As I write these words, our government is watering down the value of our currency. They call it “quantitative easing.” This is just one of the things that is alienating the countries we borrow money from. If the U.S.’s credit rating and currency value drop much further, other countries will be able to outbid us for oil. If our economy loses access to the level of oil we are dependent on, America will come undone so fast it will take your breath away. Walking and bicycling will be increasingly important modes of transportation, but, to paraphrase Gary Snyder, the most appropriate thing for most of us will be staying home as much as possible, making do with what’s at hand and enjoying the company of our house-mates and neighbors.
Have some more blueberries!
Boy, that neighbor kid sure can play the guitar! He’s right proud of that guitar of his–weeded the woodworker’s garden all summer to pay it off.
First step in staying warm next winter–sharpen up the ax and the crosscut saw.
I’m gonna take this bundle of rags to the paper maker. Sure am glad we’ve got a neighborhood mule to tote ’em for us.
Internet? Telephones? The U.S. mail? I remember when we used to have those! Man, we was living high on the hog in those days!
A pound of sugar? Wow, how’d you come up with that?
I hope I haven’t scared you half to death with this little rant, but it should be nothing new to my regular listeners and readers. “Transition” people are, understandably, a bit skittish about disclosing what it is we are transitioning into. It was Chellis Glendinning who wrote about needing a twelve-step program to break peoples’ addiction to consumer culture. One of the basic maxims of the twelve-step approach is “one day at a time,” and in this essay I have perhaps violated that precept.

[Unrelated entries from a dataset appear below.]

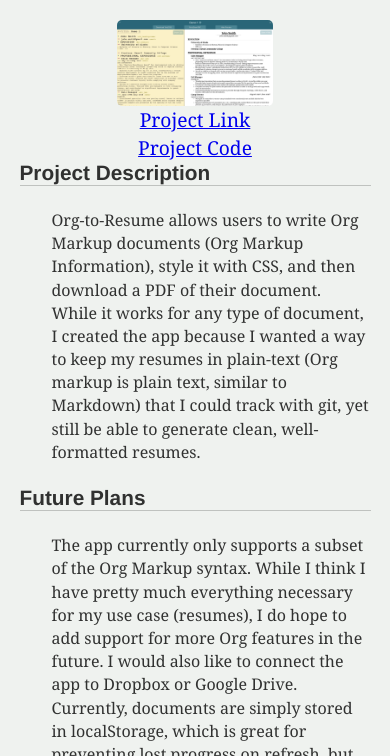
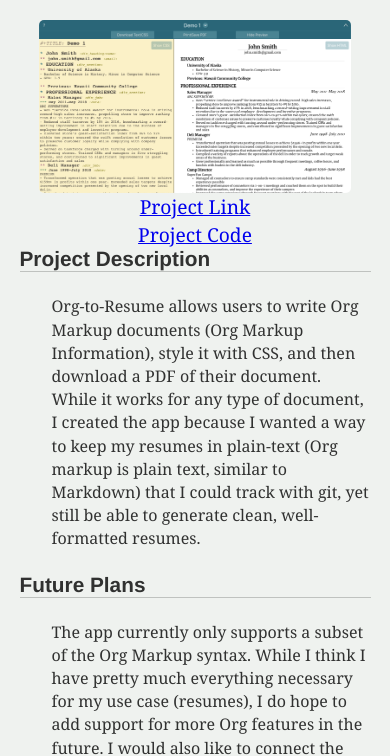
Before and after one commit to gainhad/portfolio, a Gatsby site: page /projects/web-apps/org-to-resume/ in a window 390 px wide. Shown: the part 88-844 px from the top of the page. Built offline with nearby package versions, Linux system fonts and the light colour scheme; Gatsby itself is replaced by a stand-in of ours; some packages are replaced by stand-ins of ours.

Commit message:
Fixed project page for mobile

```diff
--- a/src/templates/project-page.module.scss
+++ b/src/templates/project-page.module.scss
@@ -5,7 +5,7 @@
   display: flex;
   flex-direction: column;
   align-items: center;
-  height: max-content;
+  height: 100%;
   font-size: 100%;
   h1 {
     font-size: 1.3rem;
@@ -38,10 +38,19 @@
   display: flex;
   width: 40vw;
   flex-wrap: wrap;
+  flex-shrink: 0;
   justify-content: space-around;
 }
 
 .topImage {
-  width: max(40vw);
+  width: 40vw;
+  flex-shrink: 0;
   border-radius: 5px;
+  transition: width .2s;
 }
+
+@media (max-width: 600px) {
+  .topImage {
+    width: 80vw;
+  }
+}
```
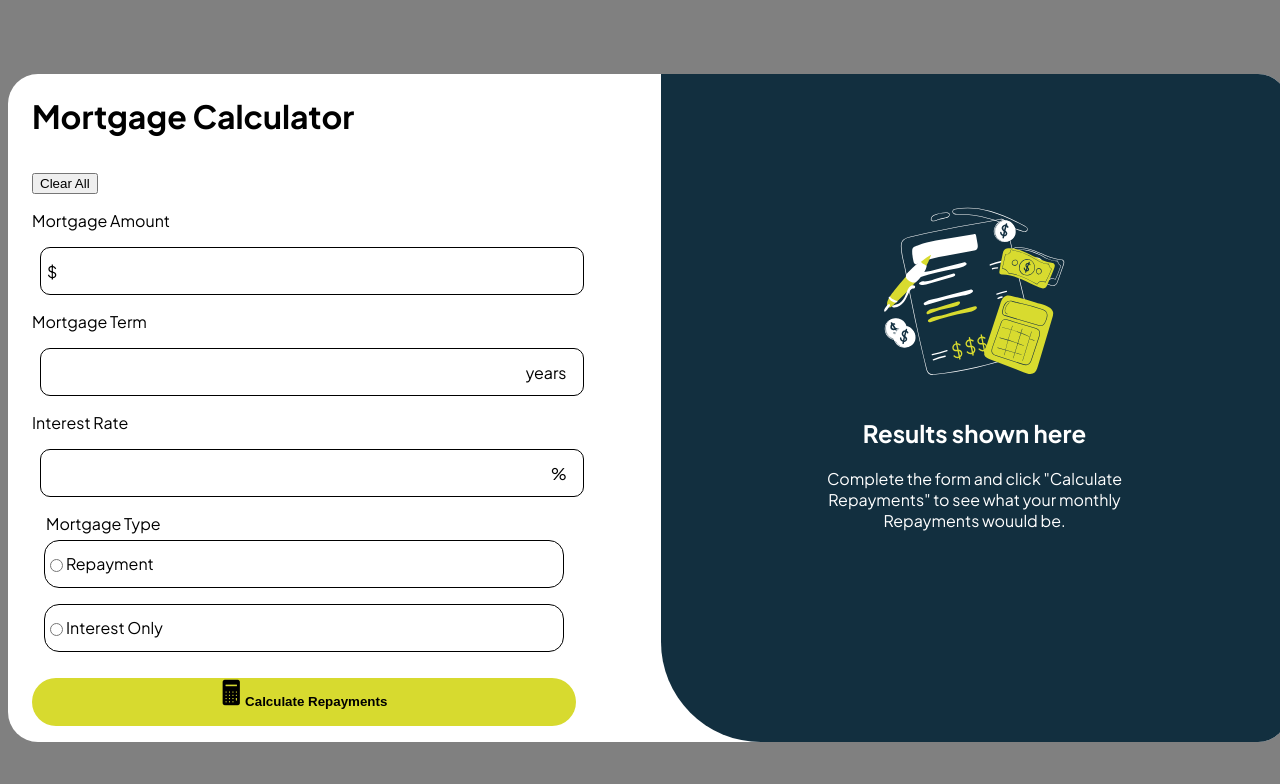
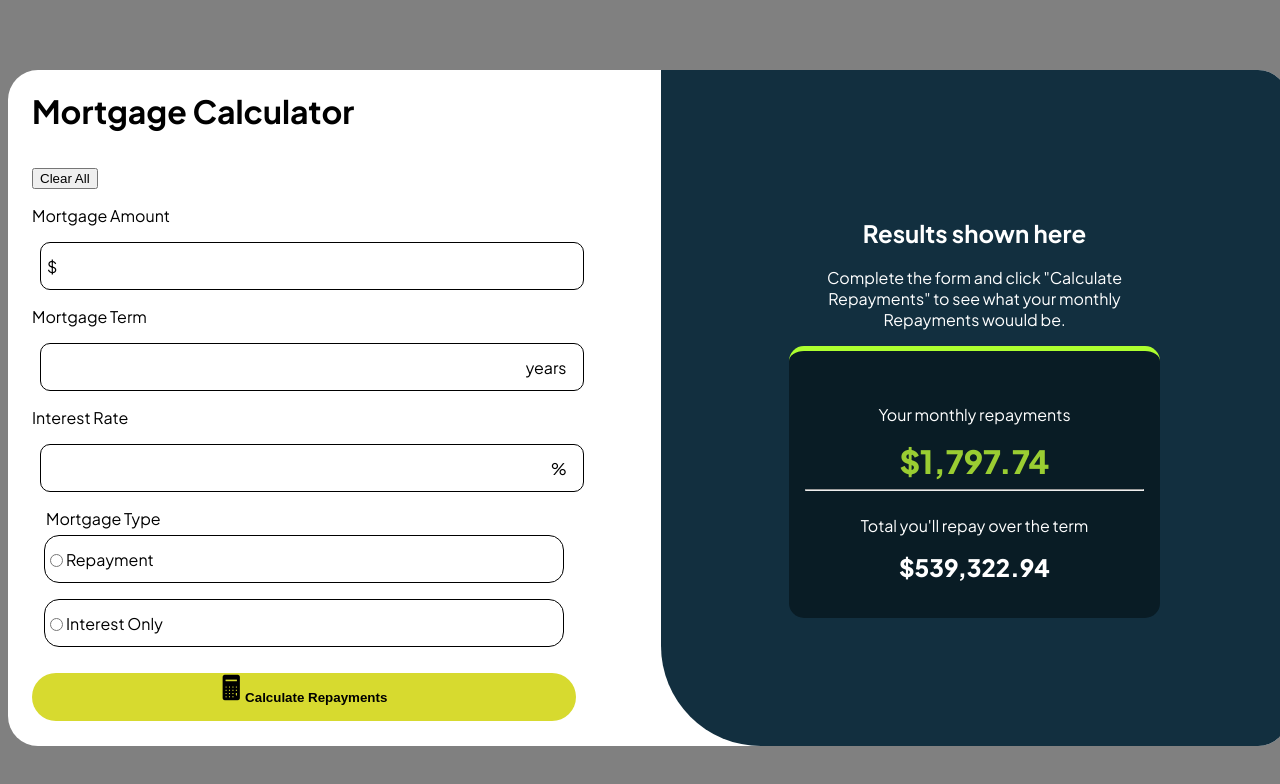
Before and after one commit to ValienteRitter/Mortgage-repayment-calculator, a plain HTML site: page index.html in a window 1280 px wide. Drawn offline with Linux system fonts and the light colour scheme.

Commit message:
Feat: Add display for monthly and total repayments

```diff
--- a/index.html
+++ b/index.html
@@ -43,9 +43,20 @@
             </button>
         </form>
         <section class="results-container">
-            <img src="assets/images/illustration-empty.svg" alt="empty">
+            <img src="assets/images/illustration-empty.svg" alt="empty" class="empty-image">
             <h1>Results shown here</h1>
             <p>Complete the form and click "Calculate Repayments" to see what your monthly Repayments wouuld be.</p>
+            <div class="repayments">
+                <div class="monthly">
+                    <p>Your monthly repayments</p>
+                    <span class="montly">$1,797.74</span>
+                </div>
+                <hr>
+                <div class="total">
+                    <p>Total you'll repay over the term</p>
+                    <span class="total">$539,322.94</span>
+                </div>
+            </div>
         </section>
     </div>
 
--- a/style.css
+++ b/style.css
@@ -13,6 +13,7 @@
   --Slate-500: hsl(200, 26%, 54%);
   --Slate-700: hsl(200, 24%, 40%);
   --Slate-900: hsl(202, 55%, 16%);
+  --Slate-999: hsl(200, 60%, 9%);
 }
 
 * {
@@ -160,6 +161,37 @@ input[type=number]{
   padding: 3rem;
 }
 
+.repayments {
+	background-color: hsl(200, 60%, 9%);
+	height: 17rem;
+	display: flex;
+	flex-direction: column;
+	justify-content: center;
+	align-items: center;
+  padding: 1rem;
+  border-radius: 15px;
+  border-top: solid greenyellow 5px;
+}
+.monthly > span{
+  color: yellowgreen;
+  font-size: xx-large;
+  font-weight: 900;
+}
+
+.total > span {
+  font-size: x-large;
+  font-weight: 900;
+}
+
+.empty-image {
+  display: none;
+}
+
+.repayments > hr {
+  width: 100%;
+}
+
+
 @media (min-width: 1080px) {
   .results-container {
     border-radius: 0 30px 30px 100px;
```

Some may question what this kind of “doomerism” has to do with politics in general or the Green Party in specific. Here’s my response:
The Republicans and Democrats are completely unwilling to face these issues. Somebody’s got to point out that not just the Emperor, but the Empire, has no clothes, and that dirty but necessary job has fallen by default to the Green Party. Although we are still pretty much locked out of national or even state politics, we are slowly increasing our influence at the local level, which is where a great deal of what actually needs to happen to facilitate transition gets decided.

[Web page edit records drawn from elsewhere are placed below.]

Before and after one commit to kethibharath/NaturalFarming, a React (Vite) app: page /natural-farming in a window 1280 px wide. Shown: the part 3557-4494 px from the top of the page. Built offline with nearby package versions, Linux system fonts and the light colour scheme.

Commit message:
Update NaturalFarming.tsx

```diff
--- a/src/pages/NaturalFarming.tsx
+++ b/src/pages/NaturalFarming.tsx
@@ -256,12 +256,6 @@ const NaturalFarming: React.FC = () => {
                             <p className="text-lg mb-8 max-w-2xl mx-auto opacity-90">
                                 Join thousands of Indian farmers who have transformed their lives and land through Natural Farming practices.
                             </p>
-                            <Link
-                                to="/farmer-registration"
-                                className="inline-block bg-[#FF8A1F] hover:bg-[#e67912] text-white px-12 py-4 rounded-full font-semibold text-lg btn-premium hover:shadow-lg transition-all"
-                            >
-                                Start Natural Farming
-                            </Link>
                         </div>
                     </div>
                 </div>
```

But you don’t have to sign up for the Green Party to join the Transition movement, which, among other things, involves a transition out of politics as we have always known it–along with the rest of the familiar, if deeply alienated, reality that we have become, however comfortably or uncomfortably, accustomed to.

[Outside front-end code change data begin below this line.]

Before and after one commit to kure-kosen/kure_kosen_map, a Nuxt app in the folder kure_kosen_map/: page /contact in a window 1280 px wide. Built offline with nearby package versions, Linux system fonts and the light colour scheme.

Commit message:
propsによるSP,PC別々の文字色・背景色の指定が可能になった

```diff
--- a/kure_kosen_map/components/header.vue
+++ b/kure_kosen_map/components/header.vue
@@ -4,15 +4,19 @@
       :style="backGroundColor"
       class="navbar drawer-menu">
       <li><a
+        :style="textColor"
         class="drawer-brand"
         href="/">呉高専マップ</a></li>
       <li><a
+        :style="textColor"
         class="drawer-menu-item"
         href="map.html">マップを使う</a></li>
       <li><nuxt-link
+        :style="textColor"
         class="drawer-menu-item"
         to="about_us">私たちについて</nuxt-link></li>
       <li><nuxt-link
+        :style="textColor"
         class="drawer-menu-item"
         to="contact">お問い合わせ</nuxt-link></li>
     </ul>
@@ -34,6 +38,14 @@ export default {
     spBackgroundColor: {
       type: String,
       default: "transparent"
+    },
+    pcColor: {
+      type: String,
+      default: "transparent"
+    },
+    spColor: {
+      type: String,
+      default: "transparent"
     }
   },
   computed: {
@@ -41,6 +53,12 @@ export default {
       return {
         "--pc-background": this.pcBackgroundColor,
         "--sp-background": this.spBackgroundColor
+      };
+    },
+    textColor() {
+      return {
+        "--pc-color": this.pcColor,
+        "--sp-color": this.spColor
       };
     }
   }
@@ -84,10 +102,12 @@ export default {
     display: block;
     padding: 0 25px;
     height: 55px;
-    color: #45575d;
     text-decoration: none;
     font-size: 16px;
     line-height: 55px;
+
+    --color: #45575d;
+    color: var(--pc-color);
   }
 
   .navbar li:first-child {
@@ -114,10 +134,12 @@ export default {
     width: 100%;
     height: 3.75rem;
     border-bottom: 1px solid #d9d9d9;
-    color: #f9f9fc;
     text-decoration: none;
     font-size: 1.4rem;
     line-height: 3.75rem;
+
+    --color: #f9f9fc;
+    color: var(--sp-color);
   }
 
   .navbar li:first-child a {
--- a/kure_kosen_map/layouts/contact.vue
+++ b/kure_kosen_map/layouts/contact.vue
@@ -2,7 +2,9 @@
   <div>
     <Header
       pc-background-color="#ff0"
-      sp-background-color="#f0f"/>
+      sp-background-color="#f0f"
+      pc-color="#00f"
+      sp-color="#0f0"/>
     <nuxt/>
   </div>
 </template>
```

One day at a time. Today, all you “thoughtful, committed citizens” who can make it are invited to a potluck dinner. That potluck dinner is Monday, December 13, at West Nashville United Methodist Church (4710 Charlotte Avenue), at the corner of 48th Avenue North and Charlotte Avenue. Parking is across the street in front of Richland Library. Enter the Fellowship Hall next to McDonalds. (Mc Donald’s–remember them? They used to be everywhere.)
If you can’t make our potluck, maybe you can get together with your friends and neighbors and start your own ball rolling. That would be great. It’s gonna take a lot of balls to pull off a smooth transition. (Ladies, please don’t let my little joke put you off!) There’s a lot of insight, skill, and vision in this city, and sharing them only increases their power. It’s been twenty years since Al and Albert first raised a warning.. It’s time to let it grow.
music: The Beatles, “Sgt.Pepper>A Little Help From My Friends”